**EXERCISE**
Go through the entries below, tally each line that has the word "widths", and give only the total.

▼

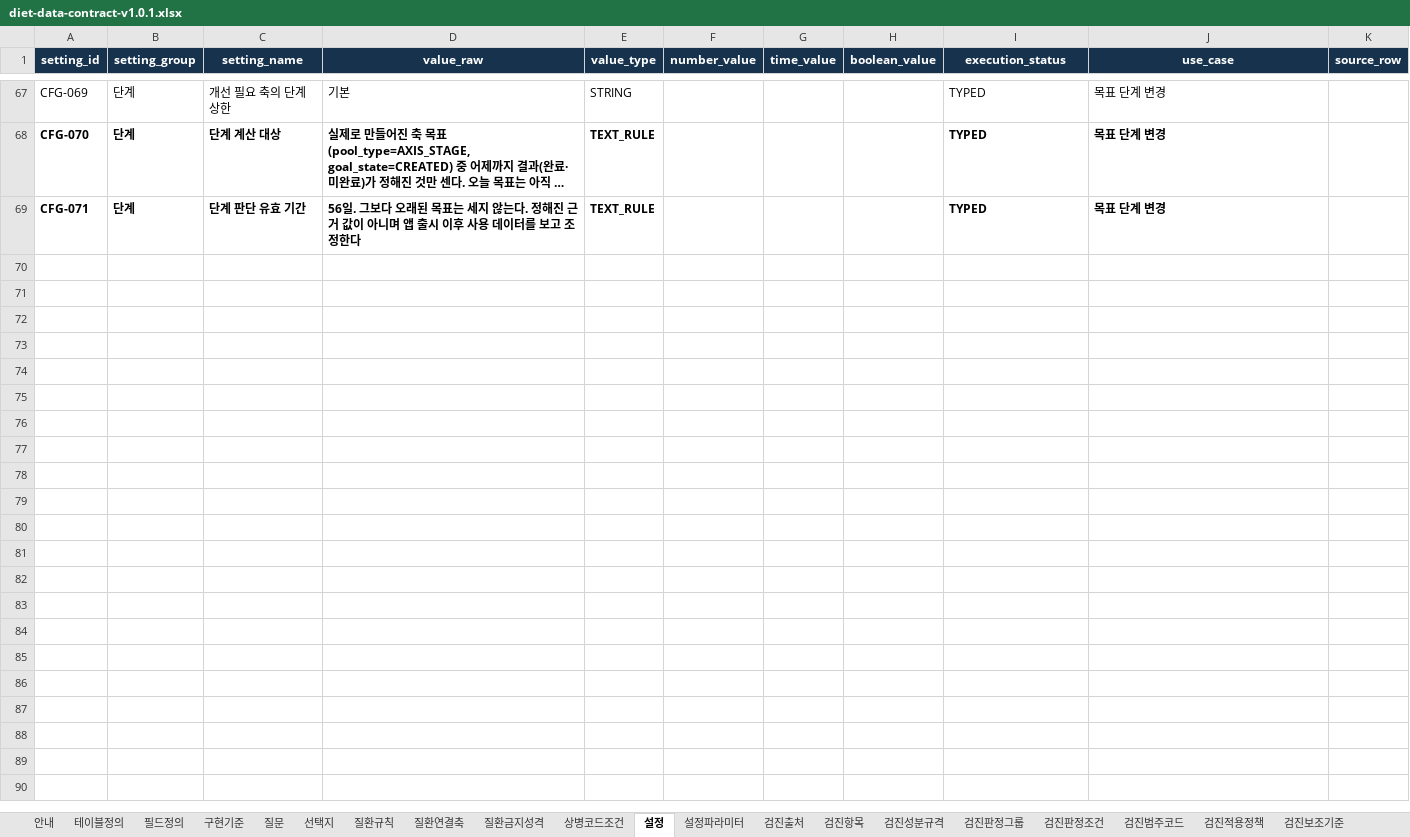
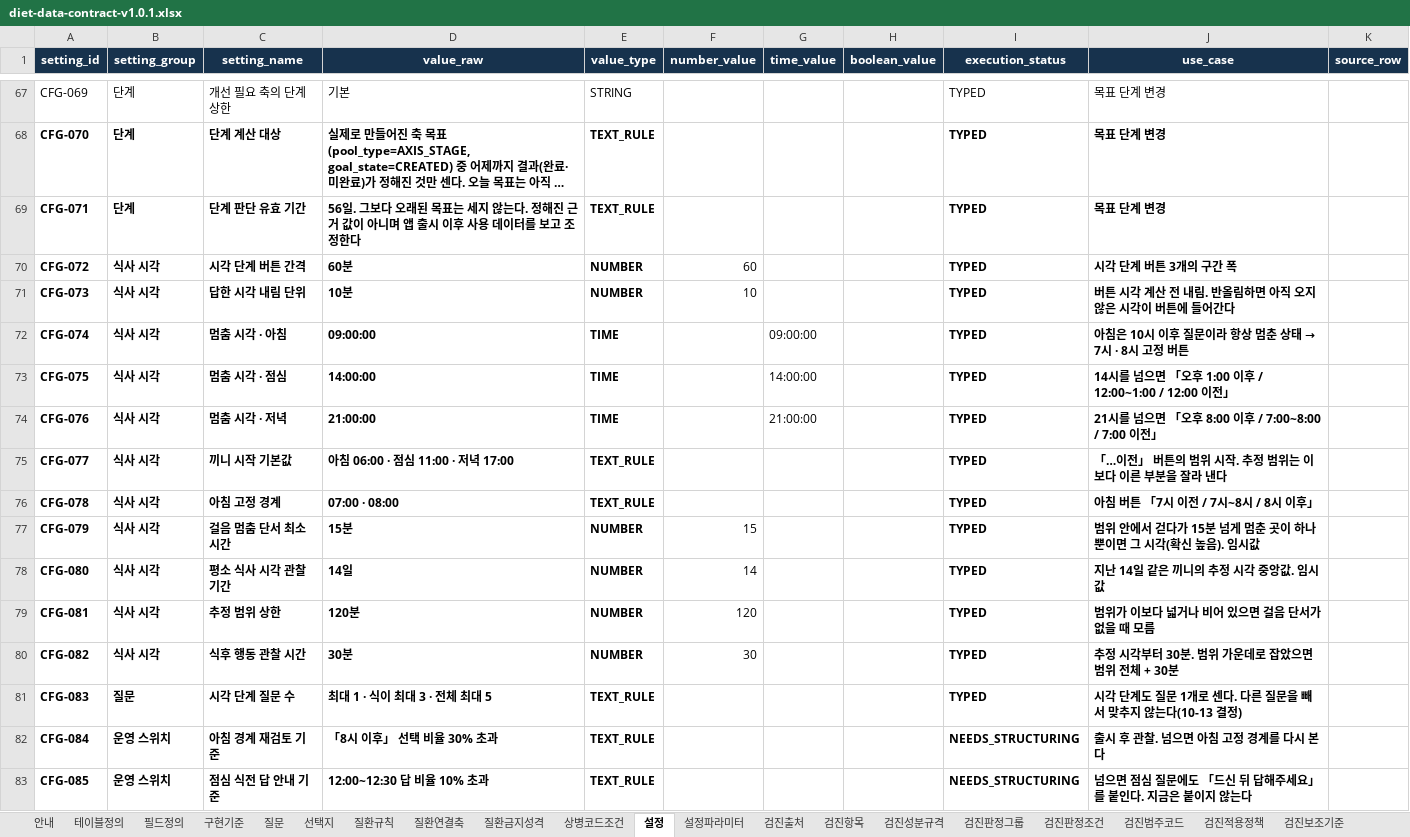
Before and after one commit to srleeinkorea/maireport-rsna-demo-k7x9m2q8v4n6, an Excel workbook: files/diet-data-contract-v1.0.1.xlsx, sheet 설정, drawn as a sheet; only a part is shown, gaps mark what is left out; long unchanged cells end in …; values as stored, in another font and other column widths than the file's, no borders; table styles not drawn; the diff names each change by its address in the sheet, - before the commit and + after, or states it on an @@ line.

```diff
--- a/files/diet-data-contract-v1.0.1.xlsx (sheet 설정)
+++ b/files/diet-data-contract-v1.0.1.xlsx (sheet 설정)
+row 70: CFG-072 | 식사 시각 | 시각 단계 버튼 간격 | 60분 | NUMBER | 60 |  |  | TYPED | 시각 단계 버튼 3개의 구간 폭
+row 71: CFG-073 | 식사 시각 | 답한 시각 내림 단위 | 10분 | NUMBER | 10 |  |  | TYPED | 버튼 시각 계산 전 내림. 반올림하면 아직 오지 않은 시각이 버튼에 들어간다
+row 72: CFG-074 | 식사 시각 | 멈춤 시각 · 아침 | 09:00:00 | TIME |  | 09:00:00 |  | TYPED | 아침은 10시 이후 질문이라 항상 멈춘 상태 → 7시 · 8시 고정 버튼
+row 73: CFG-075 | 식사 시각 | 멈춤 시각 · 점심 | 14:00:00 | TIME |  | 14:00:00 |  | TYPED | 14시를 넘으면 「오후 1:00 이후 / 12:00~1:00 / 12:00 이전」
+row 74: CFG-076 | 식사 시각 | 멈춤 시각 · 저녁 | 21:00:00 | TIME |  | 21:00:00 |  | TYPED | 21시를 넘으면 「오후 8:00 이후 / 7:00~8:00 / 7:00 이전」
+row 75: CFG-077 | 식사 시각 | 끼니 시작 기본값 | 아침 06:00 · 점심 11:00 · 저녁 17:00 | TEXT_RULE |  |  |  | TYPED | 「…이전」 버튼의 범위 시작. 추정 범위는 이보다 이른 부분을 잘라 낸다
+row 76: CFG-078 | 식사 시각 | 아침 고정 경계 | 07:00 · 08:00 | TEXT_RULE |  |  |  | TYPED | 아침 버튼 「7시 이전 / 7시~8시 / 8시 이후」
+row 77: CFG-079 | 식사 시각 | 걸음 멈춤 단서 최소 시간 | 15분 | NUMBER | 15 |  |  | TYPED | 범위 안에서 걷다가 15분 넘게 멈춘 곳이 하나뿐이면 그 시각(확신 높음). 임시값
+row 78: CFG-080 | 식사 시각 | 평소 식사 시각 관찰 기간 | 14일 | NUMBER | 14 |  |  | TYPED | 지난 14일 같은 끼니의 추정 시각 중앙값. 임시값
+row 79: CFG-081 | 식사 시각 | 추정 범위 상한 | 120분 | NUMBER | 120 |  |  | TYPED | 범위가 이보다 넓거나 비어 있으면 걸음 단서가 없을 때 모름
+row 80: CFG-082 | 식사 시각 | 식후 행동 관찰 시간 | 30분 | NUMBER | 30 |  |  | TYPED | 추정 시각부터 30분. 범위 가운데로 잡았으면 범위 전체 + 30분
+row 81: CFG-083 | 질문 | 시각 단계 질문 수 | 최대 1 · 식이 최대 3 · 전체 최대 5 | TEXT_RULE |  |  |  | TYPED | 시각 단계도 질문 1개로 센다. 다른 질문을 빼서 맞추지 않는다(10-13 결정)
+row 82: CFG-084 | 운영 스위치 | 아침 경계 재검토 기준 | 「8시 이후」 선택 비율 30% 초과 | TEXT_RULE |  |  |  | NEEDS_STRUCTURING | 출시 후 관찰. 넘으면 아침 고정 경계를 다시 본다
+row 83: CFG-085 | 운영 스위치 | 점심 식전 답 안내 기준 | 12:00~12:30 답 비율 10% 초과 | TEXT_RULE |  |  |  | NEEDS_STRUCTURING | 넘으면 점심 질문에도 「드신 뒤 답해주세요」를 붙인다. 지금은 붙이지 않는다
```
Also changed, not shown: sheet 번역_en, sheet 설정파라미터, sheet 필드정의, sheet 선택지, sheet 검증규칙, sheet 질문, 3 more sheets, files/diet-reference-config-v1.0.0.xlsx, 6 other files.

▲
▼

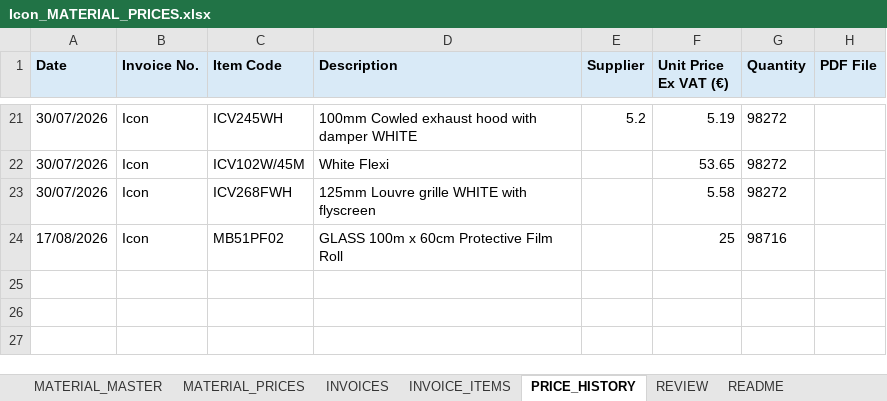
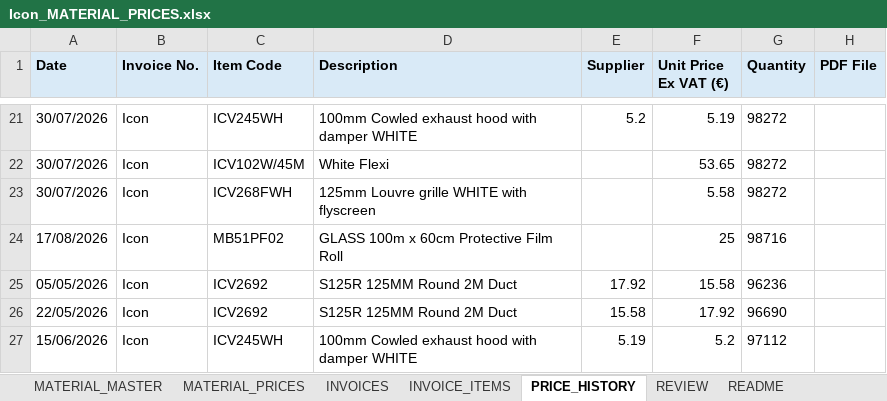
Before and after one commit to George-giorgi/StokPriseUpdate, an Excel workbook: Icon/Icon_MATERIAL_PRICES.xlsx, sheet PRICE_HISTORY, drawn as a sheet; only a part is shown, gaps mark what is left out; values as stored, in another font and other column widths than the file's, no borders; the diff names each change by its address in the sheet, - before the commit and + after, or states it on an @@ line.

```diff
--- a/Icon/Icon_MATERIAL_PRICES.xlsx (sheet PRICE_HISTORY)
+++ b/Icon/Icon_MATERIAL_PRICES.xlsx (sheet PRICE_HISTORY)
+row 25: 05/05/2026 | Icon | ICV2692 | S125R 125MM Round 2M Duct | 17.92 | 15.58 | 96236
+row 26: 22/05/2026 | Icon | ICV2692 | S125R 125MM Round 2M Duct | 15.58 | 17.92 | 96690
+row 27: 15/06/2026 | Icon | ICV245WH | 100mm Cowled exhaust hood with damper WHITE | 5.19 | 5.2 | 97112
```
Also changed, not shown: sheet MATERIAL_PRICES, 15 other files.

▲

**SOLUTION TO THE EXERCISE**
2